◆ EXERCISE AIM:
Return a copy of each line in the listing that includes the word "heightMeasureSpec".

- - -

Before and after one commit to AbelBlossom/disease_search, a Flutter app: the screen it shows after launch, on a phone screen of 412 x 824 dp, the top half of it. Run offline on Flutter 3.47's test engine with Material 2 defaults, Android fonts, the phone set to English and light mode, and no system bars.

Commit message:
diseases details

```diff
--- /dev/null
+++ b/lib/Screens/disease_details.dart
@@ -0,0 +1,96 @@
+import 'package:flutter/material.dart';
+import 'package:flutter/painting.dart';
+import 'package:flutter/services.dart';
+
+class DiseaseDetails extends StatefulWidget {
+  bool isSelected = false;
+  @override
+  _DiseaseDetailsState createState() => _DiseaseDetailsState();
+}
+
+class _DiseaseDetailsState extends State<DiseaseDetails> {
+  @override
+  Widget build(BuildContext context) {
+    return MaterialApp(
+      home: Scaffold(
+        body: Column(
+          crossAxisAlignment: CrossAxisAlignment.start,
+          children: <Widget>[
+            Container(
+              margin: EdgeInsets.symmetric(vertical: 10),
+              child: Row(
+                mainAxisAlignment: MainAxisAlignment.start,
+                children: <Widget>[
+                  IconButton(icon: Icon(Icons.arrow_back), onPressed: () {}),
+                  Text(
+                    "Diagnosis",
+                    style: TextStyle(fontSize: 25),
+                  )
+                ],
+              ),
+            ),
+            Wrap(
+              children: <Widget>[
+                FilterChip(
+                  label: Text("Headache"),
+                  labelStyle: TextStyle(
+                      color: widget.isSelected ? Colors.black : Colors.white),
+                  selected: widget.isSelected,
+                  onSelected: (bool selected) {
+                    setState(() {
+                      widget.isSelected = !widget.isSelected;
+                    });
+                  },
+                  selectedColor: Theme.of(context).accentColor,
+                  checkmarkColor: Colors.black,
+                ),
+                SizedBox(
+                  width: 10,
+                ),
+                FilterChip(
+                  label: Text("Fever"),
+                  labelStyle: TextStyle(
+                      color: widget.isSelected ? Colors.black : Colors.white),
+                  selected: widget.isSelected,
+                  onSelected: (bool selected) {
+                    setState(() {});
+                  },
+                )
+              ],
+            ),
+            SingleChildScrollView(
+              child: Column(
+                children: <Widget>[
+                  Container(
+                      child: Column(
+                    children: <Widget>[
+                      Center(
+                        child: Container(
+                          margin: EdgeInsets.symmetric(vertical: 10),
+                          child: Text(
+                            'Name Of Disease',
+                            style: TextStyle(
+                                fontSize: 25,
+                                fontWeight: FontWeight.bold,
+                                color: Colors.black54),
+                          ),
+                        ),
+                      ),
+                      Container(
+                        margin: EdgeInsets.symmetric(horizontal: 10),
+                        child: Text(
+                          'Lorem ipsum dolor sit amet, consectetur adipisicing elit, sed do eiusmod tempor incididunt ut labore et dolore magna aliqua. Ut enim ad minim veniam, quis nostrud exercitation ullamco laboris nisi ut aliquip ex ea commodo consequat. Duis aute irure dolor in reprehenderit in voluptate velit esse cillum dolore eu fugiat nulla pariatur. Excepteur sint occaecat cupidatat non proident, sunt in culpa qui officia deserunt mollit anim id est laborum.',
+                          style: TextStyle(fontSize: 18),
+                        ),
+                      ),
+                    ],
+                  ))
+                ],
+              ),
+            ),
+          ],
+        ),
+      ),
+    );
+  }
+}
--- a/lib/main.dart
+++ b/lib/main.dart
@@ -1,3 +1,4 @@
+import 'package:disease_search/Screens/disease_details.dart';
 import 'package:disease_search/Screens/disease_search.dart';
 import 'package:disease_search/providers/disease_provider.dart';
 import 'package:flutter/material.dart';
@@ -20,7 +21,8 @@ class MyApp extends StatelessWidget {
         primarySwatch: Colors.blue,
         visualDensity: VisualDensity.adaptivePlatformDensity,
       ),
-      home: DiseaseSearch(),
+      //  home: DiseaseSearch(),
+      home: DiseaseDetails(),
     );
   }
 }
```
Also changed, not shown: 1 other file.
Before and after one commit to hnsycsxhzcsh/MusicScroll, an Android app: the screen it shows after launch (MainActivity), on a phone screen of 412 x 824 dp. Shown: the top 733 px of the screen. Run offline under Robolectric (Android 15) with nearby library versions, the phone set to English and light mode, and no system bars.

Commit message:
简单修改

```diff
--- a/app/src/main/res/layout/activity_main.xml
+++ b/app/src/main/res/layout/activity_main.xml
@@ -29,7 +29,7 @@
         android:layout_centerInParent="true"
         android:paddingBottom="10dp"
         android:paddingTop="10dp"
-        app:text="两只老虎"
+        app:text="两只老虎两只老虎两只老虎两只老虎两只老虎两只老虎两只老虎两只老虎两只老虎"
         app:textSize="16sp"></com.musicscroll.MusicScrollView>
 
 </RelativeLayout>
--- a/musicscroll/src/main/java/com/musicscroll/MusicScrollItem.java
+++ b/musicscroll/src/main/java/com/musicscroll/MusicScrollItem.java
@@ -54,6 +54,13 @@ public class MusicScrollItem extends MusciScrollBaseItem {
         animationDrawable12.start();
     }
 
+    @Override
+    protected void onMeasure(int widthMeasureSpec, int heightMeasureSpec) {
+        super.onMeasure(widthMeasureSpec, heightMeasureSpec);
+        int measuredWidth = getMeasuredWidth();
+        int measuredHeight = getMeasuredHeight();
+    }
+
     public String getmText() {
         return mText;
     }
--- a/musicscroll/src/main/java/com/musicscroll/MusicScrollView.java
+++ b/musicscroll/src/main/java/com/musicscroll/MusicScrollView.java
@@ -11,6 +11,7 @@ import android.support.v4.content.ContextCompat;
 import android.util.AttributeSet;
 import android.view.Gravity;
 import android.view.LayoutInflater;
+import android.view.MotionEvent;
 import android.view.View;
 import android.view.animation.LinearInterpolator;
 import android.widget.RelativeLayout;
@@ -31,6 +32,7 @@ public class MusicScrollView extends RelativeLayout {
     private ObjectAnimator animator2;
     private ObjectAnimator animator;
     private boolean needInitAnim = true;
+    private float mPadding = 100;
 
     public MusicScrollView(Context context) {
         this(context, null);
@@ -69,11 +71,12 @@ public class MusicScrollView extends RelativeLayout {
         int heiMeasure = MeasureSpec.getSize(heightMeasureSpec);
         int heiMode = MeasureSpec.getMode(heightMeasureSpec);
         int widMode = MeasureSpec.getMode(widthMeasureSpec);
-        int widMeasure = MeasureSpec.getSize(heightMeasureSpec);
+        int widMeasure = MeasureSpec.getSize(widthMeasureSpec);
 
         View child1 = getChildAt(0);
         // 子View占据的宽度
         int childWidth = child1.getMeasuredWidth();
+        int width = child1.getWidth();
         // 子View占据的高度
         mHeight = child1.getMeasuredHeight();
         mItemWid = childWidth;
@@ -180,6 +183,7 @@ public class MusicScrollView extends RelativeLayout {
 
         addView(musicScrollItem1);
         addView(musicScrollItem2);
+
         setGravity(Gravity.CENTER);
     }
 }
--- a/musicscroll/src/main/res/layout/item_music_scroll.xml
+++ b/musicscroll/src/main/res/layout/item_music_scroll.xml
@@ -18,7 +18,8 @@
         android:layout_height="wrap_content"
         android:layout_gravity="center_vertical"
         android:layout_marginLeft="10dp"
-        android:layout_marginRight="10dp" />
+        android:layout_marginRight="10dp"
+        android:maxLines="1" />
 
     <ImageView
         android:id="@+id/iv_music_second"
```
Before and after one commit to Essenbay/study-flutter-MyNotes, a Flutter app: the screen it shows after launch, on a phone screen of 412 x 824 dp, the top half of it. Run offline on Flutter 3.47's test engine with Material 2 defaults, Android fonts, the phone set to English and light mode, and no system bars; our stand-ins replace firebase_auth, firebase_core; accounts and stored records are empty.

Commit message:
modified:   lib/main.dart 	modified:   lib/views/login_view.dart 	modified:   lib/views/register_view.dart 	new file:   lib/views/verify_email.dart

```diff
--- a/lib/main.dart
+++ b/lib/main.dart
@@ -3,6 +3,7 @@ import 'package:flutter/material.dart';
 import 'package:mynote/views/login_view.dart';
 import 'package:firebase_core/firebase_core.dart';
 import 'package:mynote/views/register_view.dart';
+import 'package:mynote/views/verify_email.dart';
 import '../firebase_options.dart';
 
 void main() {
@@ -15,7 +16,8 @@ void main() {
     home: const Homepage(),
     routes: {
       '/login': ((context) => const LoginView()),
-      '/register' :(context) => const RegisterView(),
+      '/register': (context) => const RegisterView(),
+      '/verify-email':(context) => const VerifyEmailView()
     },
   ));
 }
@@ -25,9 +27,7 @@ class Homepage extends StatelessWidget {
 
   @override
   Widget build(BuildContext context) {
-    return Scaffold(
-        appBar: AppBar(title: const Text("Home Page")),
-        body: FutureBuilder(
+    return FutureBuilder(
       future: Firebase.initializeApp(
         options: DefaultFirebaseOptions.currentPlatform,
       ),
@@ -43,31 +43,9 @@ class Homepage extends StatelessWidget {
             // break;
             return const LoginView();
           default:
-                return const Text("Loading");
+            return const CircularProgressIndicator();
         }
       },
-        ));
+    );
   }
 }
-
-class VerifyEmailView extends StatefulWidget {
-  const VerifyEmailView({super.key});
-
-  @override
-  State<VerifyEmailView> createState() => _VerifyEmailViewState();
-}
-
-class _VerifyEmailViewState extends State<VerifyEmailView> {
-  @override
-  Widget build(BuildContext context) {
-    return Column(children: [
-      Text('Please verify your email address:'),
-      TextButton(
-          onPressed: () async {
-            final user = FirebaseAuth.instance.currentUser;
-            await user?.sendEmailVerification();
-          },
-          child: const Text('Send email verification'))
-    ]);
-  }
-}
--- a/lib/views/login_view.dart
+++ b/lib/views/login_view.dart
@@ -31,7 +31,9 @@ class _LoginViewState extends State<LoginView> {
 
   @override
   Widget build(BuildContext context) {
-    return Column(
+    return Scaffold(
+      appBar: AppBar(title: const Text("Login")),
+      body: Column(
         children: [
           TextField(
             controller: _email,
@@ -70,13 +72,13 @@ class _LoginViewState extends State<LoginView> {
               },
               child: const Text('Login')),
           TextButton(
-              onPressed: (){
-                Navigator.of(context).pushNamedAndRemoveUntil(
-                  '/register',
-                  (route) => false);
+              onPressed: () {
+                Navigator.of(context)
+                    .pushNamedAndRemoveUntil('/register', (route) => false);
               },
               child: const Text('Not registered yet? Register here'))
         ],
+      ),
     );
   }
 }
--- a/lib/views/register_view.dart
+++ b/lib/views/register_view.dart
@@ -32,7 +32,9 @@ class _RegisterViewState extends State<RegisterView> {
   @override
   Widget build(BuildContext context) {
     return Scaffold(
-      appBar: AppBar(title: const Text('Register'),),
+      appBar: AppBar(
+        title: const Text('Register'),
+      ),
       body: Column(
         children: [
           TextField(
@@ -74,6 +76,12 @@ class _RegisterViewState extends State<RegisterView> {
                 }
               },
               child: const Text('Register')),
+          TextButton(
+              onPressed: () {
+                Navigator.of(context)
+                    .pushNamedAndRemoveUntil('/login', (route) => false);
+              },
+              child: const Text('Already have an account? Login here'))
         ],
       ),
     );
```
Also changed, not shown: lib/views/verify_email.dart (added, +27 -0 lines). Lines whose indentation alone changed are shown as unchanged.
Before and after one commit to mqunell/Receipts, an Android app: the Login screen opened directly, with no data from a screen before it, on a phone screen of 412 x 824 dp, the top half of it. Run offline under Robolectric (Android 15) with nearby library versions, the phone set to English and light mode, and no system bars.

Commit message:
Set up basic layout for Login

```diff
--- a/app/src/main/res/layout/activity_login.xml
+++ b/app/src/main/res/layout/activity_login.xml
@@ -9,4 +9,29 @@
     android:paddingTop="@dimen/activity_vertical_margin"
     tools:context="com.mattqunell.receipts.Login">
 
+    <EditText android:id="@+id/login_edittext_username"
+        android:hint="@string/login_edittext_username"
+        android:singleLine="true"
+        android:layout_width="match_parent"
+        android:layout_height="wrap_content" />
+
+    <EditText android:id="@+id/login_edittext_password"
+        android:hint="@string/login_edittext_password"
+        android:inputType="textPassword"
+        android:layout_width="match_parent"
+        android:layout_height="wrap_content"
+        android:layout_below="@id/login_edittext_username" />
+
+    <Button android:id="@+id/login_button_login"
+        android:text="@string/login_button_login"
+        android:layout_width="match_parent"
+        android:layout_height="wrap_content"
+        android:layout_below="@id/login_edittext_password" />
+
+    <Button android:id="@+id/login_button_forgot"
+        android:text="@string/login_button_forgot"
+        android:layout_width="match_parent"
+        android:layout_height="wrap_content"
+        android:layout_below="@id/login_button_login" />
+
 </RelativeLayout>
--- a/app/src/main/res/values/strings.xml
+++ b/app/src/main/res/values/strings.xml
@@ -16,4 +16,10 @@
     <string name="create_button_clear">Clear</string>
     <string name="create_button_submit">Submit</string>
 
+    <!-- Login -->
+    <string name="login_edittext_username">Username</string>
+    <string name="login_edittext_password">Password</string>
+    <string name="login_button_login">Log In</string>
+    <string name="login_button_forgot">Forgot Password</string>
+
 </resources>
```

- - -

◆ EXERCISE OUTPUT:
+    protected void onMeasure(int widthMeasureSpec, int heightMeasureSpec) {
+        super.onMeasure(widthMeasureSpec, heightMeasureSpec);
         int heiMeasure = MeasureSpec.getSize(heightMeasureSpec);
         int heiMode = MeasureSpec.getMode(heightMeasureSpec);
-        int widMeasure = MeasureSpec.getSize(heightMeasureSpec);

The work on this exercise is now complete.